I have only read the first book of the Divergent series (and seen the movie) so I had no prior allegiance (LOL) to Veronica Roth. Since I did enjoy her storytelling in Divergent, I decided to pick up her first foray into the world of adult fiction and give it a shot.
I liked the concept of seeing how chosen ones live after they’ve defeated the big bad dude. The aftermath, the PTSD, the coping mechanisms, all were on full display in the group of chosen ones that we follow. Drinking, pretending, brave facing, adrenaline junkie-ing – it’s all here ten years later.
Where I feel like this book fell apart was in the execution of magic. How it was found and used, there is an entire history here that we miss because we weren’t there for the initial event. We get it in drips and drabs through chapters that are top secret documents we are privy to that document how things went down ten years ago, but I felt like it was a lot of exposition that couldn’t really be included in the action of the story because, well, the story was ten years later.
It would have been neat if there had been a duology or trilogy of YA novels that covered how they won as teenagers first, and then this book that is more adult that’s more of a “where are they now” kind of expose’. But that’s a lot of writing and not the point.
I don’t want to spoil anything for you, so I’ll keep my last criticism brief: The love stories. Something I bring up a lot here at Angry Angel Books is that not everything has to be a love story. People can just be friends. They don’t have to have sex and googly eye at each other. And where the second half of this book fell apart for me was the rebound relationship that our MC Sloane has after breaking off her ten year relationship (and engagement) with her fellow chosen one Matt. Roth wants me to believe this is an immediate love connection and it’s real thin. Everything about this new guy and the chosen ones’ new circumstances felt so out of left field and unbelievable that I almost didn’t finish the book. Again, I think a lack of history that had to somehow get woven in through exposition via documents and history books and articles make this a skeleton that had no meat on the bones. Even the villain(s) was(were) kind of boring and unimpressive.
The ending was not well handled, and again keep in mind that I almost just put this one down and didn’t finish. I think as a whole it was a good idea, a cool concept, but it somehow needed more than 400 pages of a hardcover to accomplish that. I almost wish this had been a duology: the first book a more fleshed out version of the first half of this book that ends in the cliffhanger of [spoiler], then the second book is the second half, again, better fleshed out and more room for expansion, character development, and a satisfying ending because we are now invested in this world and its people.
I’d have to say skip this one.
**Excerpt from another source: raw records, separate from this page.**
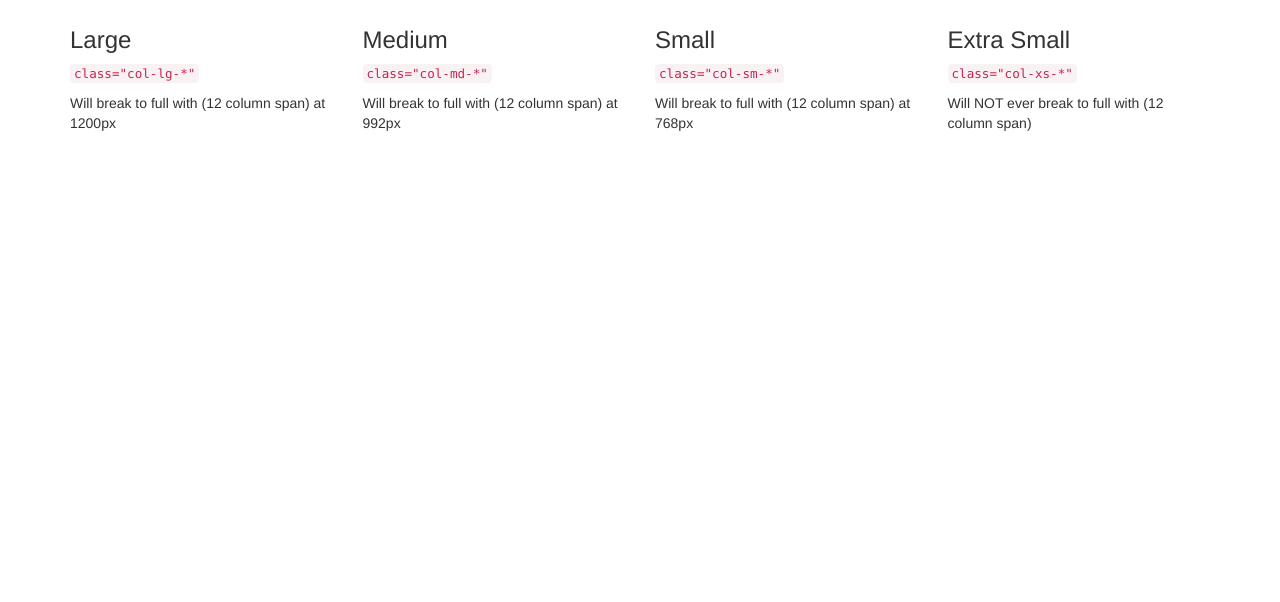
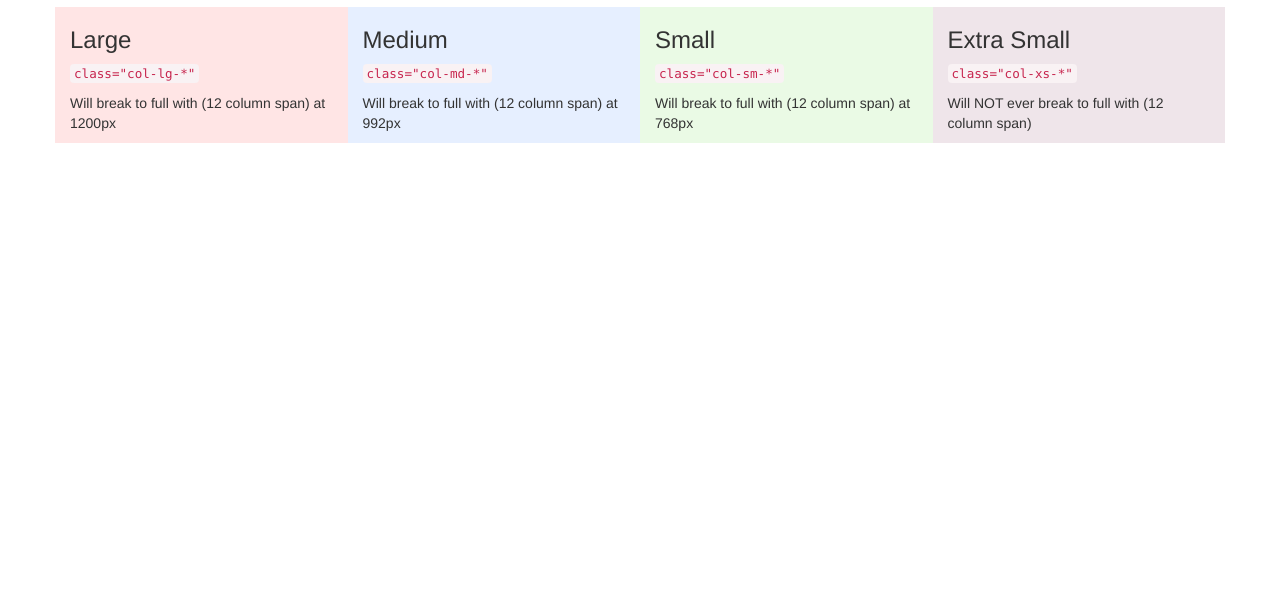
Before and after one commit to thedigicraft/tdc.ResponsiveBootstrap, a plain HTML site: page breakpoints.html in a window 1280 px wide. Shown: the part 198-800 px from the top of the page. Drawn offline with nearby package versions, Linux system fonts and the light colour scheme.

Commit message:
fixed color coding

```diff
--- a/breakpoints.html
+++ b/breakpoints.html
@@ -11,7 +11,7 @@
     <link rel="stylesheet" href="https://maxcdn.bootstrapcdn.com/bootstrap/3.3.5/css/bootstrap.min.css" >
 
     <!-- Example CSS (not needed for responsive utilities) -->
-    <link href="css/style.css">
+    <link rel="stylesheet" href="css/style.css">
 
   </head>
   <body>
```
Also changed, not shown: grid.html (+1 -1 lines), hiding.html (+1 -1 lines), index.html (+1 -1 lines), showing.html (+1 -1 lines).
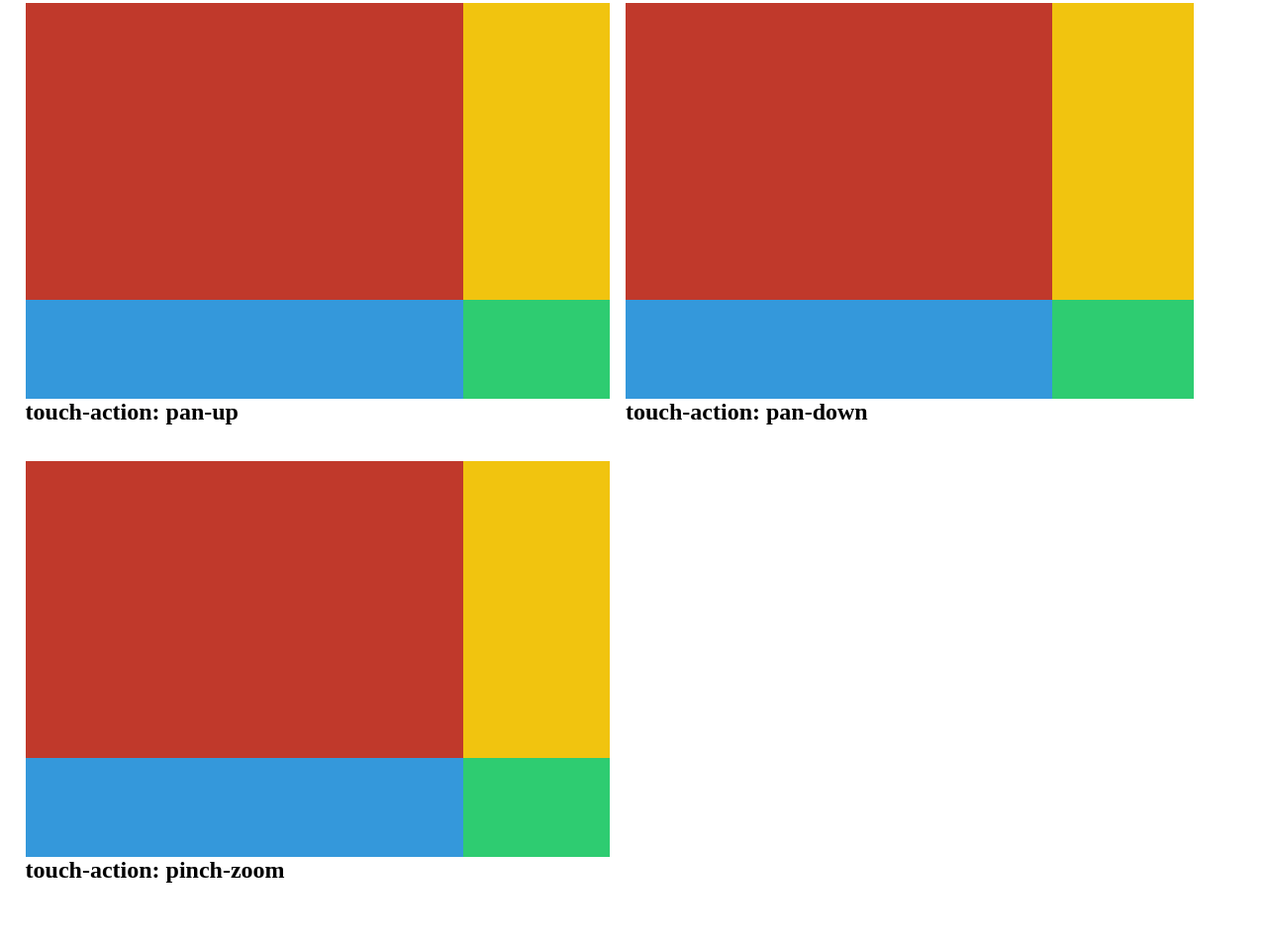
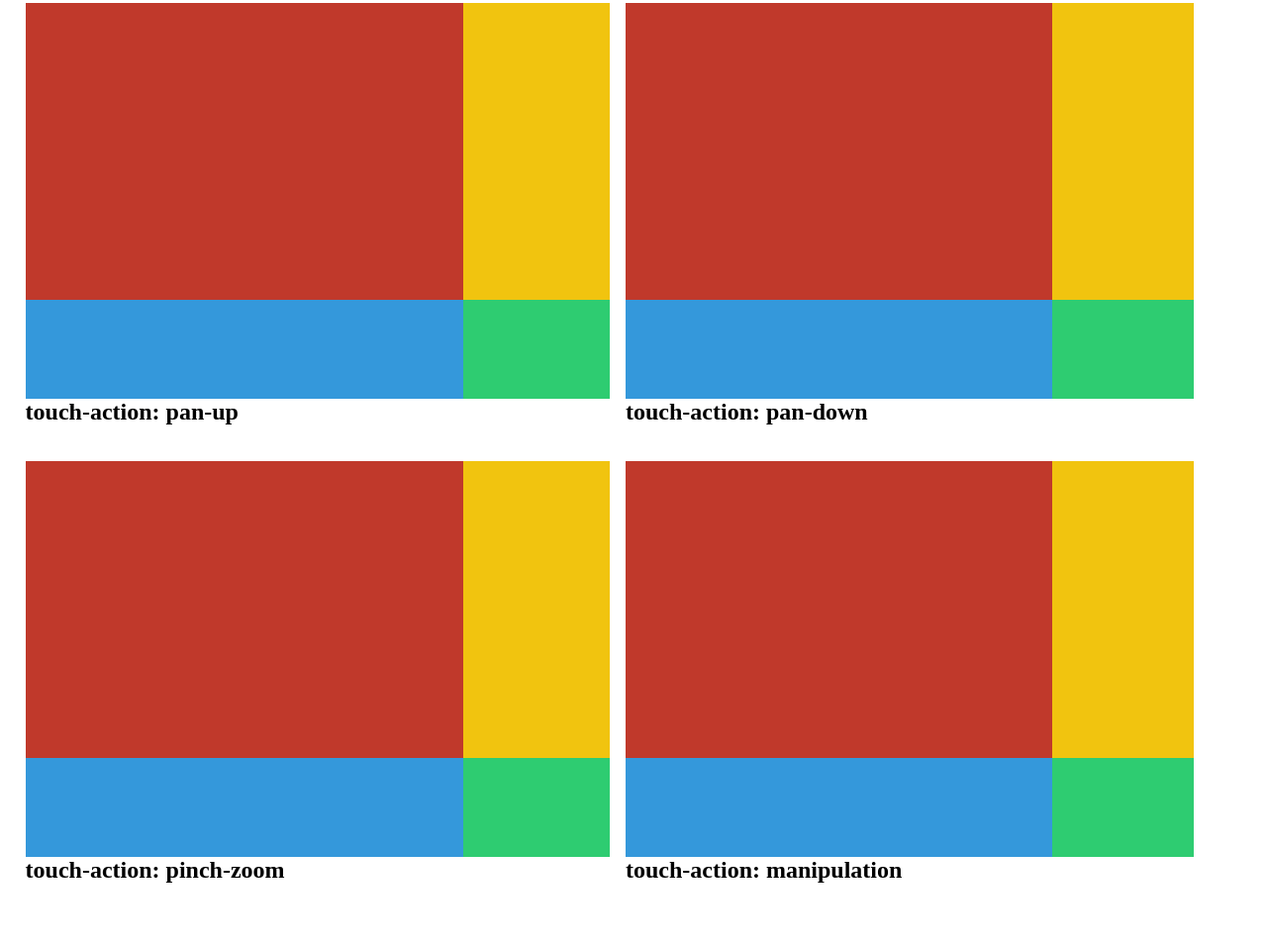
Before and after one commit to huijing/touch-action, a website: page index.html in a window 1280 px wide. Shown: the part 1481-2435 px from the top of the page at 99% size. Drawn offline with Linux system fonts and the light colour scheme.

Commit message:
Add manipulation value

```diff
--- a/index.html
+++ b/index.html
@@ -98,6 +98,14 @@
       </div>
       <h2>touch-action: pinch-zoom</h2>
     </section>
+
+    <section>
+      <div class="container manipulation">
+      <div></div>
+      <div></div>
+      </div>
+      <h2>touch-action: manipulation</h2>
+    </section>
   </main>
 </body>
 
```
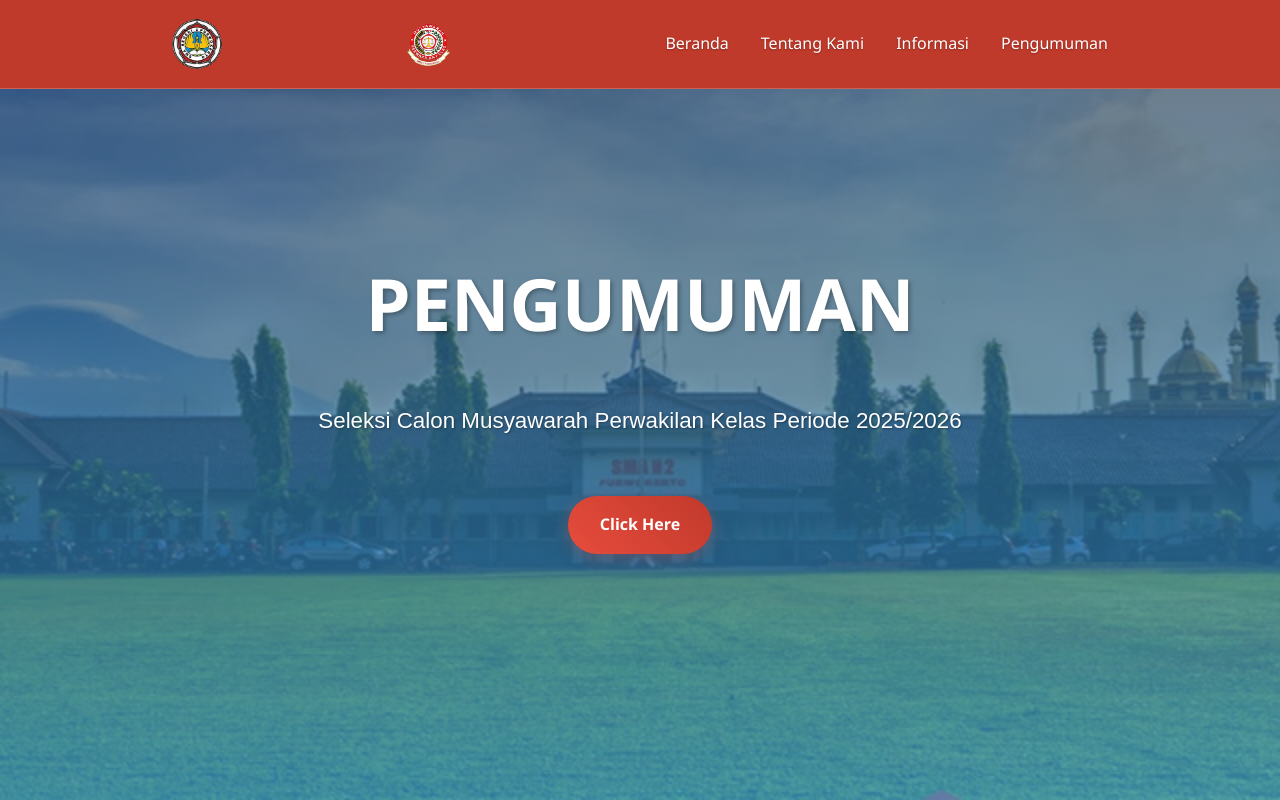
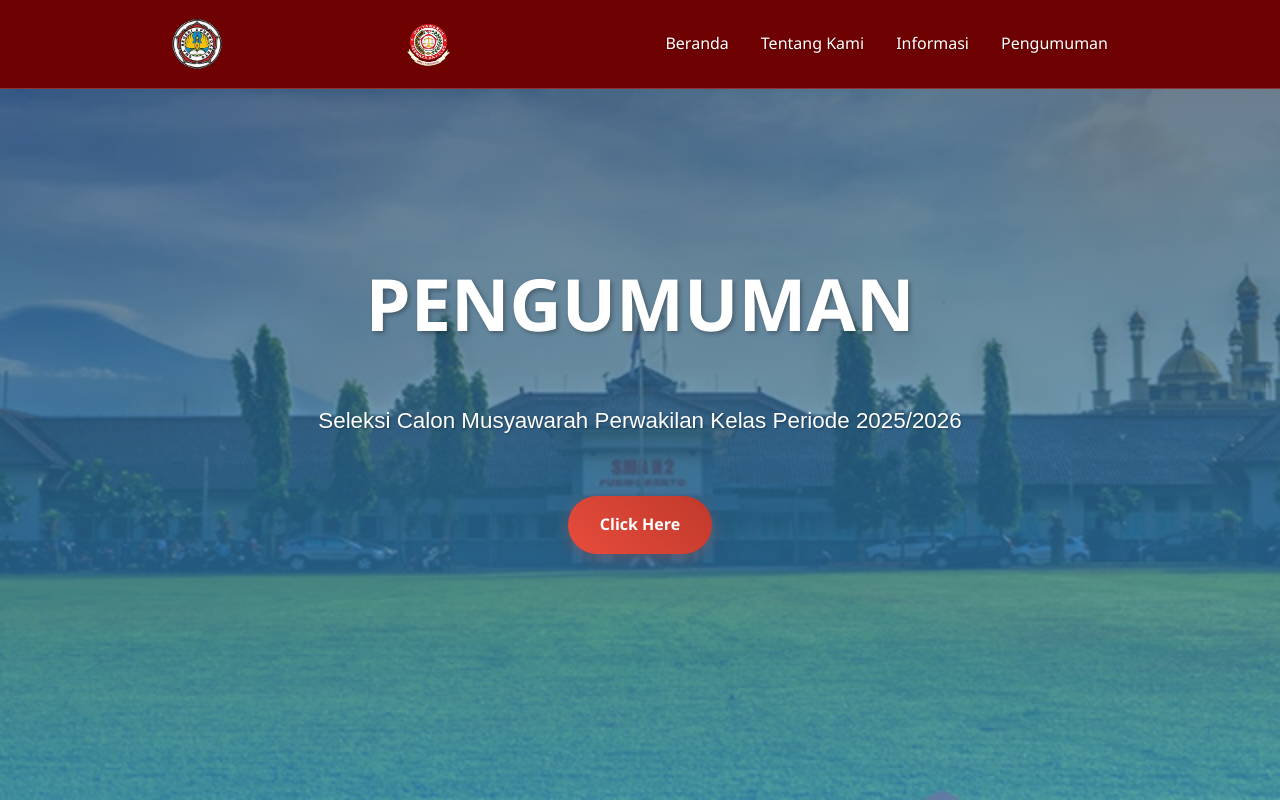
Before and after one commit to Syam192/MPK-Smada., a plain HTML site: page Beranda.html in a window 1280 px wide. Shown: the top 800 px of the page. Drawn offline with Linux system fonts and the light colour scheme.

Commit message:
Beranda.html

```diff
--- a/Beranda.html
+++ b/Beranda.html
@@ -21,7 +21,7 @@
 
         /* Header & Navigation */
         .header {
-            background: rgb(192, 58, 43);
+            background: rgb(110, 1, 1);
             backdrop-filter: blur(20px);
             position: fixed;
             width: 100%;
```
It was okay but if you have other choices for summer reads go try those.